[Data records — start]

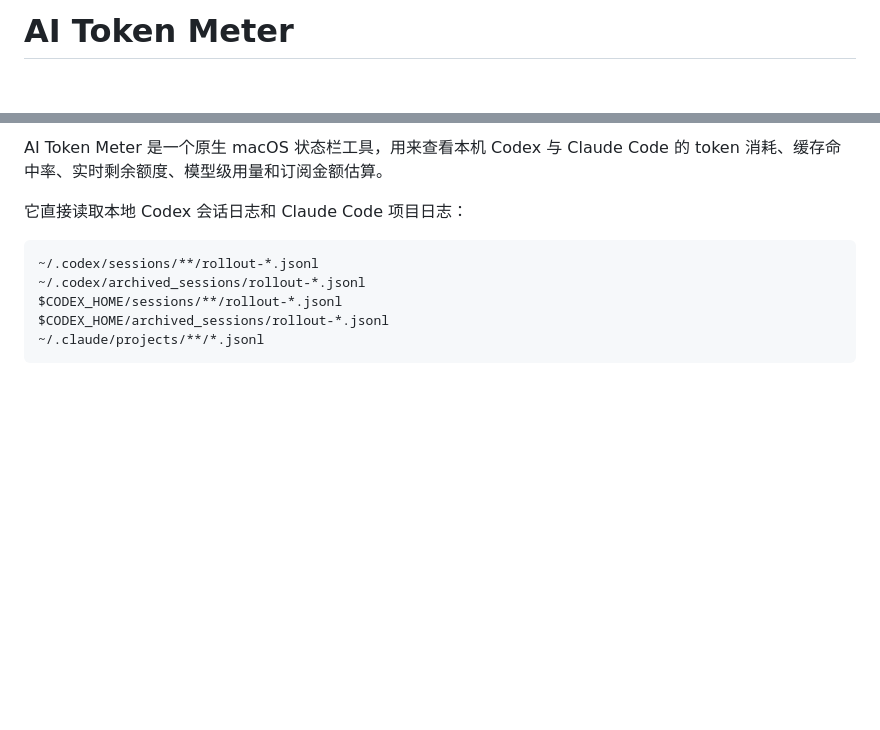
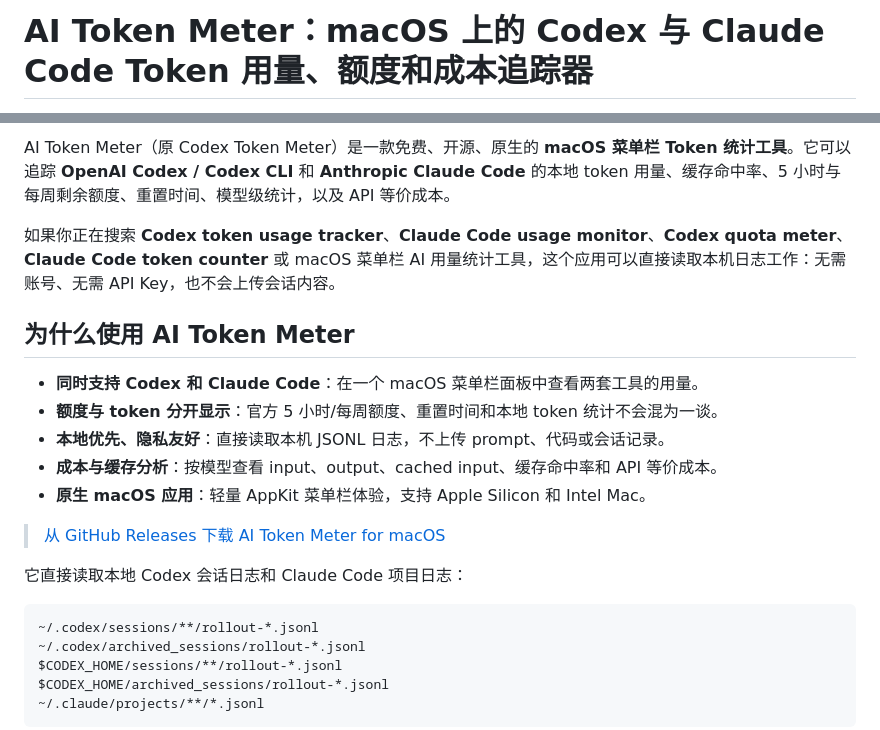
Before and after one commit to prefect12/codex-token-meter, a Markdown page: README.zh-CN.md, 2 parts joined by grey strips. GitHub-like rendering; blank space fills up the shorter version.

```diff
--- a/README.zh-CN.md
+++ b/README.zh-CN.md
@@ -1,2 +1,2 @@
-# AI Token Meter
+# AI Token Meter：macOS 上的 Codex 与 Claude Code Token 用量、额度和成本追踪器
 
@@ -4,5 +4,17 @@
 
-AI Token Meter 是一个原生 macOS 状态栏工具，用来查看本机 Codex 与 Claude Code 的 token 消耗、缓存命中率、实时剩余额度、模型级用量和订阅金额估算。
+AI Token Meter（原 Codex Token Meter）是一款免费、开源、原生的 **macOS 菜单栏 Token 统计工具**。它可以追踪 **OpenAI Codex / Codex CLI** 和 **Anthropic Claude Code** 的本地 token 用量、缓存命中率、5 小时与每周剩余额度、重置时间、模型级统计，以及 API 等价成本。
+
+如果你正在搜索 **Codex token usage tracker**、**Claude Code usage monitor**、**Codex quota meter**、**Claude Code token counter** 或 macOS 菜单栏 AI 用量统计工具，这个应用可以直接读取本机日志工作：无需账号、无需 API Key，也不会上传会话内容。
+
+## 为什么使用 AI Token Meter
+
+- **同时支持 Codex 和 Claude Code**：在一个 macOS 菜单栏面板中查看两套工具的用量。
+- **额度与 token 分开显示**：官方 5 小时/每周额度、重置时间和本地 token 统计不会混为一谈。
+- **本地优先、隐私友好**：直接读取本机 JSONL 日志，不上传 prompt、代码或会话记录。
+- **成本与缓存分析**：按模型查看 input、output、cached input、缓存命中率和 API 等价成本。
+- **原生 macOS 应用**：轻量 AppKit 菜单栏体验，支持 Apple Silicon 和 Intel Mac。
+
+> [从 GitHub Releases 下载 AI Token Meter for macOS](https://github.com/prefect12/codex-token-meter/releases/latest)
 
 它直接读取本地 Codex 会话日志和 Claude Code 项目日志：
 
```
Also changed, not shown: other parts of README.zh-CN.md (+1 -1 lines), README.en.md (+15 -3 lines), README.md (+6 -2 lines).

[Data records — finish]

Only a number is required here: the count of lines in these entries that hold "macOS".

*Solution*. 7